Heating, Ventilating, and Air Conditioning (HVAC): Maintaining the environment involves maintenance of the heating, ventilating, and air conditioning (HVAC) mechanisms. This is vital in computer and server rooms, which should be kept to a temperature of 60 – 75 degrees Fahrenheit or 15 – 23 degrees Celsius, and the humidity should be sustained between 40 and 60 percent. The humidity level is significant in these rooms as high humidity can cause corrosion, and excessively low humidity can cause static electricity.

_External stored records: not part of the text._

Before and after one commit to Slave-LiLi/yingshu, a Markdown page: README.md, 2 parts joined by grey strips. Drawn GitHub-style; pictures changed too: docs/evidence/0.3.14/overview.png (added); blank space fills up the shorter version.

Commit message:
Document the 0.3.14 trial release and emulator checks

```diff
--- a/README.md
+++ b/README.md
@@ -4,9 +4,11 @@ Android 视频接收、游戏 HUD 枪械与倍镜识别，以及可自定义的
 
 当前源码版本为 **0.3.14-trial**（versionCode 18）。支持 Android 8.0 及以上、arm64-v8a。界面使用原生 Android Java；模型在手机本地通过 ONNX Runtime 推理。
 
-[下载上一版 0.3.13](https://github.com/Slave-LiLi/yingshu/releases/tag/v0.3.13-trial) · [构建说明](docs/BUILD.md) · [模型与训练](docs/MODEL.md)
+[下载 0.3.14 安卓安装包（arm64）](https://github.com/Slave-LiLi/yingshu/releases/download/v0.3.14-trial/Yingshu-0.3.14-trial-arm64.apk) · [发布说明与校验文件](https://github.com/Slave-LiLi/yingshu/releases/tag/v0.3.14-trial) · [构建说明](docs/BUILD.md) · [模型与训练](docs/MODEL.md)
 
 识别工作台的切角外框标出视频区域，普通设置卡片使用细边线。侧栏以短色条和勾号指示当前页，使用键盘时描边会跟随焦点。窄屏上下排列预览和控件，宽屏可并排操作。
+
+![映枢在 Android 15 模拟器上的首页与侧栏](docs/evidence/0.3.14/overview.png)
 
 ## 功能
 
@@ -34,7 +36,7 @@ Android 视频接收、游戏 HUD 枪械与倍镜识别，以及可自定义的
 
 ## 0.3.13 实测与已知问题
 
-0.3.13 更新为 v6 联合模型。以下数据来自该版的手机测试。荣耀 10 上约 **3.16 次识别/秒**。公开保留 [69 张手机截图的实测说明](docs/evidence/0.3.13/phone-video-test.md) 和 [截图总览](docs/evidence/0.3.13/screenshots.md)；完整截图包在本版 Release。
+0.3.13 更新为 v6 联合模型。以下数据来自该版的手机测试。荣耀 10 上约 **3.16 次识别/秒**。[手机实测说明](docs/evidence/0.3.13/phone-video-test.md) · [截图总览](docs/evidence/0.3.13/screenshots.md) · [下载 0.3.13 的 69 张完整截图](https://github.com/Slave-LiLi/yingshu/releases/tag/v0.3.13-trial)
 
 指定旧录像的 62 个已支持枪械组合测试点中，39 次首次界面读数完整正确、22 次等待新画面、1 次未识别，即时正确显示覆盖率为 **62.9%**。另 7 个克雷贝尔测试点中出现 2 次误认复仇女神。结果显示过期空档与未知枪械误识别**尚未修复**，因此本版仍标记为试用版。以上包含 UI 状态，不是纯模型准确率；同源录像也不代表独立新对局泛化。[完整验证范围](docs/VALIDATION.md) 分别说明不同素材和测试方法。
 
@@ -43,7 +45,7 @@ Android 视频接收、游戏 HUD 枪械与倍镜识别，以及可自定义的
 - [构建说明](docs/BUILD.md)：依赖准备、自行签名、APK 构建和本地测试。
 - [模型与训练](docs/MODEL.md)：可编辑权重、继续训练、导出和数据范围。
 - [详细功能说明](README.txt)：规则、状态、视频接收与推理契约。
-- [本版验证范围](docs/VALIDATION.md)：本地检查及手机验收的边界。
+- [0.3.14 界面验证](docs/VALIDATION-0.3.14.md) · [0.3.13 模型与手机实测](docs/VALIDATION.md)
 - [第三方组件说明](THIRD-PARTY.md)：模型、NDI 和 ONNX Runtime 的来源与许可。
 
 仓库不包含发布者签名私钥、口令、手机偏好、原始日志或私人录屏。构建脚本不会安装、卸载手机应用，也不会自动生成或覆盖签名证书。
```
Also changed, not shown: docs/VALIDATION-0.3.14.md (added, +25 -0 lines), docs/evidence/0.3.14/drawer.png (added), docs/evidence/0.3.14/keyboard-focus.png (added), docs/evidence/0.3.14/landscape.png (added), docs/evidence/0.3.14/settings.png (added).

Water: Physical security policies should be able to deal with water leakage even if they are not a common occurrence. Water leaks can cause extensive damage to electronic equipment, especially while they are operating. Also, running electricity that is exposed to water presents a serious risk of electrocution to personnel. It’s important to locate server rooms away from a water source if possible. Water detection circuits can also be installed on the floor around mission-critical systems. These circuits will trigger an alarm if water is encroached upon the equipment. In addition to monitoring water leaks, the facility’s capacity to withstand severe rain or flooding should also be evaluated.

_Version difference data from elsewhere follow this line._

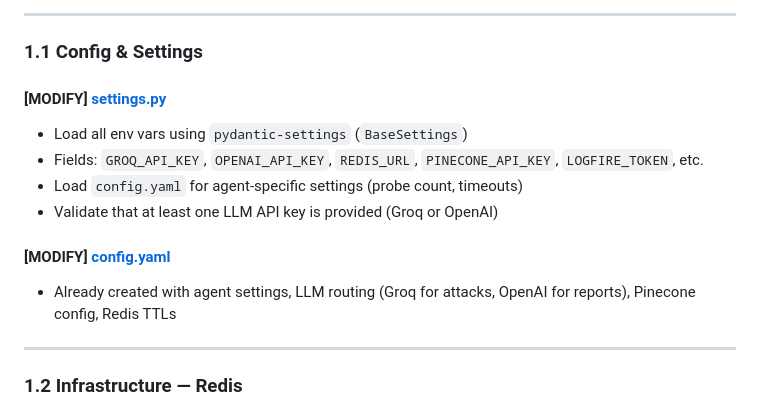
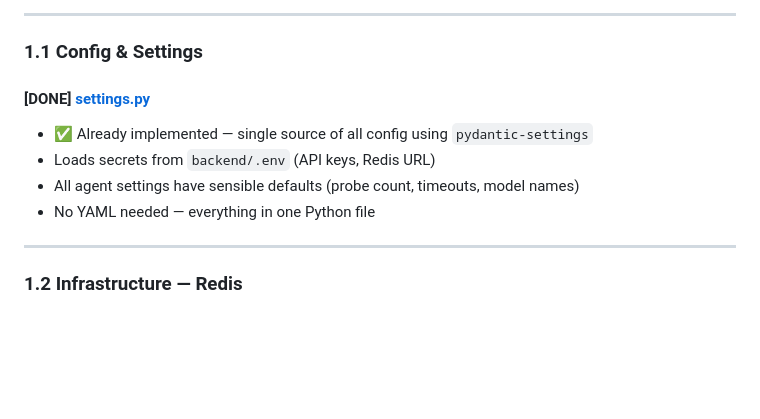
Before and after one commit to Husniahmed10/AURA, a Markdown page: implementation_plan.md, the part around the change. Rendered like a GitHub page; blank space fills up the shorter version.

Commit message:
update-plan

```diff
--- a/implementation_plan.md
+++ b/implementation_plan.md
@@ -42,14 +42,11 @@ A working pipeline where: User provides a target URL → Recon Agent probes it
 
 ### 1.1 Config & Settings
 
-#### [MODIFY] [settings.py](file:///c:/Users/husni/OneDrive/Desktop/AURA/backend/config/settings.py)
-- Load all env vars using `pydantic-settings` (`BaseSettings`)
-- Fields: `GROQ_API_KEY`, `OPENAI_API_KEY`, `REDIS_URL`, `PINECONE_API_KEY`, `LOGFIRE_TOKEN`, etc.
-- Load `config.yaml` for agent-specific settings (probe count, timeouts)
-- Validate that at least one LLM API key is provided (Groq or OpenAI)
-
-#### [MODIFY] [config.yaml](file:///c:/Users/husni/OneDrive/Desktop/AURA/backend/config.yaml)
-- Already created with agent settings, LLM routing (Groq for attacks, OpenAI for reports), Pinecone config, Redis TTLs
+#### [DONE] [settings.py](file:///c:/Users/husni/OneDrive/Desktop/AURA/backend/config/settings.py)
+- ✅ Already implemented — single source of all config using `pydantic-settings`
+- Loads secrets from `backend/.env` (API keys, Redis URL)
+- All agent settings have sensible defaults (probe count, timeouts, model names)
+- No YAML needed — everything in one Python file
 
 ---
 
```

Fire Detection and Fire Suppression: Fire is a serious risk in environments that have a lot of electronic equipment. Fire detection and fire suppression systems must be installed to preserve the safety of personnel as well as the electronic equipment. Along with the protection of human life, fire detection and suppression diminishes damage caused by fire, smoke, heat, and suppression materials, especially with IT infrastructure. One of the main elements of fire control is awareness training for personnel. Those in training should know the use and location of fire suppression mechanisms in the facility, as well as designated evacuation routes. Other details that can be included in fire response training:
- cardiopulmonary resuscitation (CPR) training
- emergency shutdown procedures
- pre-established rendezvous location or safety verification mechanism
Addressing fire detection and suppression also entails reviewing the possible contamination and damage caused by a fire. The destructive elements of a fire include smoke and heat, but also include the suppression material, such as water or soda acid. Smoke is damaging to most storage devices; heat can impact any electronic or computer component. Suppression mediums can cause short circuits, initiate corrosion, or otherwise render equipment useless. All of these potentials must be addressed when designing a fire response system.
Fire Detection Systems: Installing an automated detection and suppression system is vital to efficiently protecting a facility from fire. There are several types of fire detection systems: Fixed temperature detection systems that trigger suppression when a certain temperature is reached. Rate of rise temperature detection systems trigger suppression when the speed at which the temperature changes reaches a critical level. Flame actuated systems trigger suppression based on the infrared energy of flames. Smoke actuated systems trigger suppression based on photoelectric or radioactive ionization sensors. Most of these fire detection systems can be hooked into fire response service notification mechanisms. When suppression is triggered, these linked systems will alert the local fire responders and request aid using an automated message or alarm.